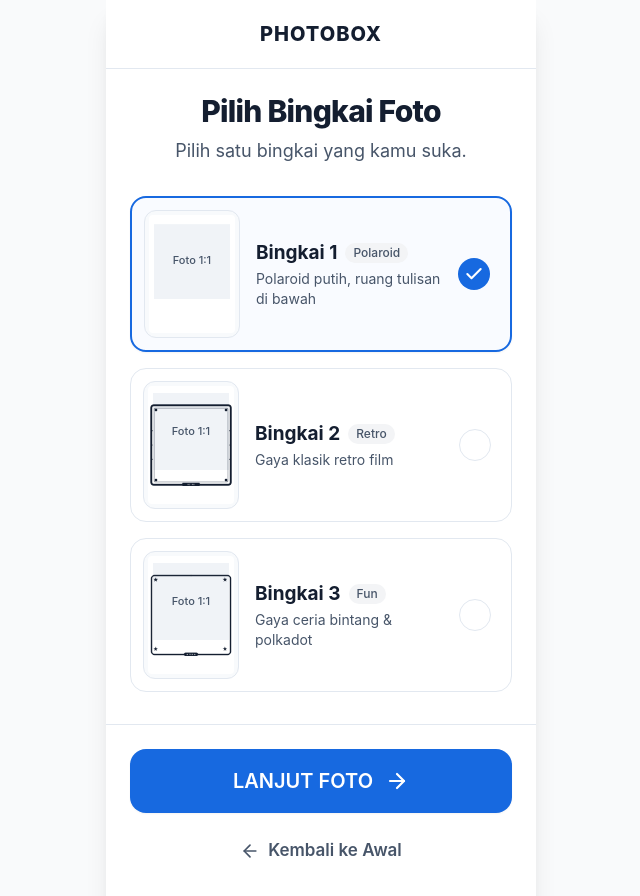
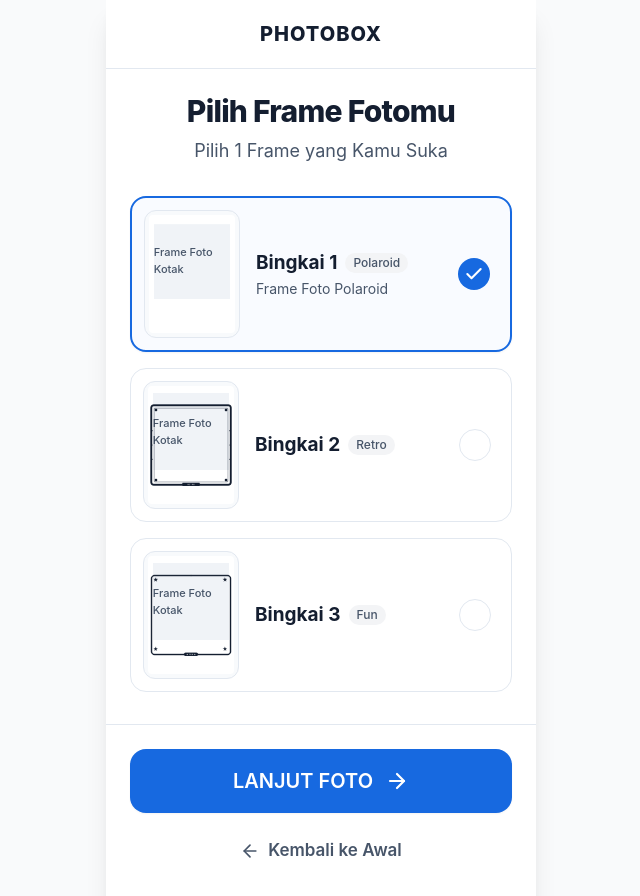
Before and after one commit to timkontenmrbob-cloud/PHOTOBOB, a React (Vite) app: page / in a window 1280 px wide. Both pictures are taken after a click on the button "MULAI FOTO". Shown: the top 896 px of the page, without its empty margins (319-959 px from the left). Built offline with nearby package versions, Linux system fonts and the light colour scheme; what qz-tray would draw is missing.

Commit message:
Apply approved copy: FrameSelectionScreen.tsx

```diff
--- a/src/screens/FrameSelectionScreen.tsx
+++ b/src/screens/FrameSelectionScreen.tsx
@@ -20,10 +20,10 @@ export const FrameSelectionScreen: React.FC = () => {
         {/* Title & Instruction */}
         <div className="text-center mb-6">
           <h1 className="text-2xl sm:text-3xl font-extrabold text-brand-dark tracking-tight mb-2">
-            Pilih Bingkai Foto
+            Pilih Frame Fotomu
           </h1>
           <p className="text-[18px] text-brand-muted">
-            Pilih satu bingkai yang kamu suka.
+            Pilih 1 Frame yang Kamu Suka
           </p>
         </div>
 
@@ -46,7 +46,7 @@ export const FrameSelectionScreen: React.FC = () => {
                 {/* Frame Thumbnail Preview */}
                 <div className="w-20 aspect-[3/4] sm:w-24 rounded-xl border border-brand-border bg-slate-50 flex items-center justify-center p-1 overflow-hidden relative shrink-0">
                   <div className="w-full h-full bg-white rounded flex items-center justify-center relative overflow-hidden">
-                    <span className="absolute left-[5.555556%] top-[6.25%] w-[88.888889%] aspect-square bg-slate-200/50 flex items-center justify-center text-[11px] text-brand-muted font-medium">Foto 1:1</span>
+                    <span className="absolute left-[5.555556%] top-[6.25%] w-[88.888889%] aspect-square bg-slate-200/50 flex items-center justify-center text-[11px] text-brand-muted font-medium">Frame Foto Kotak</span>
                     <img
                       src={previewUrl}
                       alt={frame.name}
@@ -65,13 +65,9 @@ export const FrameSelectionScreen: React.FC = () => {
                       {frame.styleName}
                     </span>
                   </div>
-                  <p className="text-sm text-brand-muted mt-0.5">
-                    {index === 0
-                      ? 'Polaroid putih, ruang tulisan di bawah'
-                      : index === 1
-                      ? 'Gaya klasik retro film'
-                      : 'Gaya ceria bintang & polkadot'}
-                  </p>
+                  {index === 0 && (
+                    <p className="text-sm text-brand-muted mt-0.5">Frame Foto Polaroid</p>
+                  )}
                 </div>
 
                 {/* Selection Checkmark Indicator */}
```
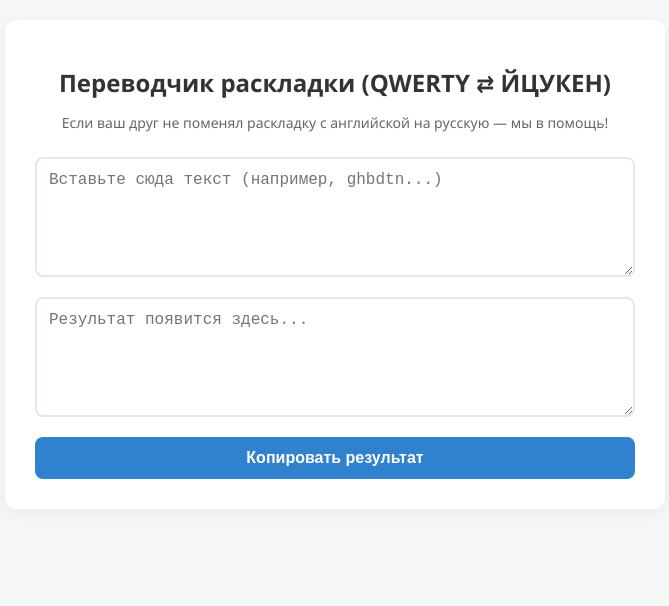
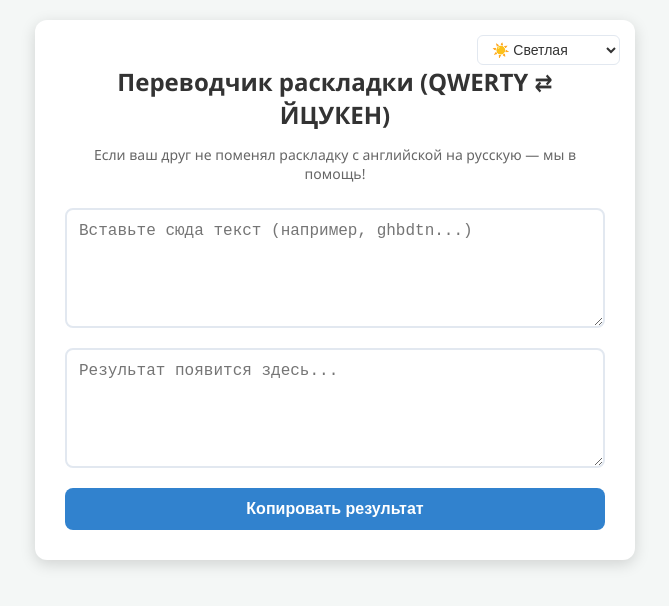
Before and after one commit to stepanlevin313-crypto/translate-a-friend, a plain HTML site: page index.html in a window 1280 px wide. Shown: the whole page, without its empty margins (305-974 px from the left). Drawn offline with Linux system fonts and the light colour scheme.

Commit message:
Update index.html

```diff
--- a/index.html
+++ b/index.html
@@ -5,31 +5,102 @@
     <meta name="viewport" content="width=device-width, initial-scale=1.0">
     <title>Переводчик раскладки</title>
     <style>
+        /* Цветовые схемы для всех тем */
+        :root {
+            --bg-color: #f4f7f6;
+            --card-bg: white;
+            --text-main: #333333;
+            --text-sub: #666666;
+            --border-color: #e2e8f0;
+            --input-bg: white;
+            --btn-bg: #3182ce;
+            --btn-hover: #2b6cb0;
+        }
+
+        [data-theme="dark"] {
+            --bg-color: #1a202c;
+            --card-bg: #2d3748;
+            --text-main: #f7fafc;
+            --text-sub: #a0aec0;
+            --border-color: #4a5568;
+            --input-bg: #1a202c;
+            --btn-bg: #4299e1;
+            --btn-hover: #3182ce;
+        }
+
+        [data-theme="gold"] {
+            --bg-color: #1c1912;
+            --card-bg: #2d2613;
+            --text-main: #f7e7c4;
+            --text-sub: #cfa861;
+            --border-color: #8c6f2d;
+            --input-bg: #1c1912;
+            --btn-bg: linear-gradient(135deg, #d4af37, #aa7c11);
+            --btn-hover: linear-gradient(135deg, #aa7c11, #8c6f2d);
+        }
+
+        [data-theme="silver"] {
+            --bg-color: #1e2229;
+            --card-bg: #2d323b;
+            --text-main: #e2e8f0;
+            --text-sub: #94a3b8;
+            --border-color: #64748b;
+            --input-bg: #1e2229;
+            --btn-bg: linear-gradient(135deg, #bdc3c7, #2c3e50);
+            --btn-hover: linear-gradient(135deg, #95a5a6, #7f8c8d);
+        }
+
         body {
             font-family: 'Segoe UI', Tahoma, Geneva, Verdana, sans-serif;
-            background-color: #f4f7f6;
+            background-color: var(--bg-color);
+            color: var(--text-main);
             margin: 0;
             padding: 20px;
             display: flex;
             flex-direction: column;
             align-items: center;
+            transition: all 0.3s ease;
         }
         .container {
             max-width: 600px;
             width: 100%;
-            background: white;
+            background: var(--card-bg);
             padding: 30px;
             border-radius: 12px;
-            box-shadow: 0 4px 15px rgba(0,0,0,0.05);
+            box-shadow: 0 4px 15px rgba(0,0,0,0.15);
+            position: relative;
+            transition: all 0.3s ease;
+            box-sizing: border-box;
         }
+
+        /* Стили для выбора тем */
+        .theme-select-container {
+            position: absolute;
+            top: 15px;
+            right: 15px;
+            display: flex;
+            align-items: center;
+            gap: 5px;
+        }
+        .theme-select {
+            padding: 5px 10px;
+            border-radius: 6px;
+            border: 1px solid var(--border-color);
+            background-color: var(--input-bg);
+            color: var(--text-main);
+            cursor: pointer;
+            font-size: 14px;
+            outline: none;
+        }
+
         h1 {
-            color: #333;
             text-align: center;
             font-size: 24px;
             margin-bottom: 5px;
+            margin-top: 15px;
         }
         p.subtitle {
-            color: #666;
+            color: var(--text-sub);
             text-align: center;
             font-size: 14px;
             margin-bottom: 25px;
@@ -38,21 +109,25 @@
             width: 100%;
             height: 120px;
             padding: 12px;
-            border: 2px solid #e2e8f0;
+            border: 2px solid var(--border-color);
+            background-color: var(--input-bg);
+            color: var(--text-main);
             border-radius: 8px;
             font-size: 16px;
             resize: vertical;
             box-sizing: border-box;
             margin-bottom: 15px;
+            transition: all 0.3s ease;
         }
         textarea:focus {
-            border-color: #3182ce;
+            border-color: #4299e1;
             outline: none;
         }
         .btn {
             display: block;
             width: 100%;
-            background-color: #3182ce;
+            background: var(--btn-bg);
+            background-color: #3182ce; /* Запасной вариант */
             color: white;
             border: none;
             padding: 12px;
@@ -60,16 +135,26 @@
             font-weight: bold;
             border-radius: 8px;
             cursor: pointer;
-            transition: background 0.2s;
+            transition: background 0.2s, opacity 0.2s;
         }
         .btn:hover {
-            background-color: #2b6cb0;
+            background: var(--btn-hover);
+            opacity: 0.9;
         }
     </style>
 </head>
 <body>
 
 <div class="container">
+    <div class="theme-select-container">
+        <select class="theme-select" id="themeSelect">
+            <option value="light">☀️ Светлая</option>
+            <option value="dark">🌙 Тёмная</option>
+            <option value="gold">👑 Золотая</option>
+            <option value="silver">🥈 Серебряная</option>
+        </select>
+    </div>
+
     <h1>Переводчик раскладки (QWERTY ⇄ ЙЦУКЕН)</h1>
     <p class="subtitle">Если ваш друг не поменял раскладку с английской на русскую — мы в помощь!</p>
     <textarea id="input" placeholder="Вставьте сюда текст (например, ghbdtn...)"></textarea>
@@ -89,7 +174,9 @@ const map = {
 
 const input = document.getElementById('input');
 const output = document.getElementById('output');
+const themeSelect = document.getElementById('themeSelect');
 
+// Логика перевода
 input.addEventListener('input', () => {
     let text = input.value;
     let result = '';
@@ -99,11 +186,22 @@ input.addEventListener('input', () => {
     output.value = result;
 });
 
+// Логика копирования
 function copyText() {
     output.select();
     document.execCommand('copy');
     alert('Текст скопирован!');
 }
+
+// Логика переключения тем через выпадающее меню
+themeSelect.addEventListener('change', (e) => {
+    const selectedTheme = e.target.value;
+    if (selectedTheme === 'light') {
+        document.documentElement.removeAttribute('data-theme');
+    } else {
+        document.documentElement.setAttribute('data-theme', selectedTheme);
+    }
+});
 </script>
 
 </body>
```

_____

[Assigned task]
Pull from the data each line where the string "input" turns up.

[Task response]
+            --input-bg: white;
+            --input-bg: #1a202c;
+            --input-bg: #1c1912;
+            --input-bg: #1e2229;
+            background-color: var(--input-bg);
+            background-color: var(--input-bg);
     <textarea id="input" placeholder="Вставьте сюда текст (например, ghbdtn...)"></textarea>
 const input = document.getElementById('input');
 input.addEventListener('input', () => {
     let text = input.value;
@@ -99,11 +186,22 @@ input.addEventListener('input', () => {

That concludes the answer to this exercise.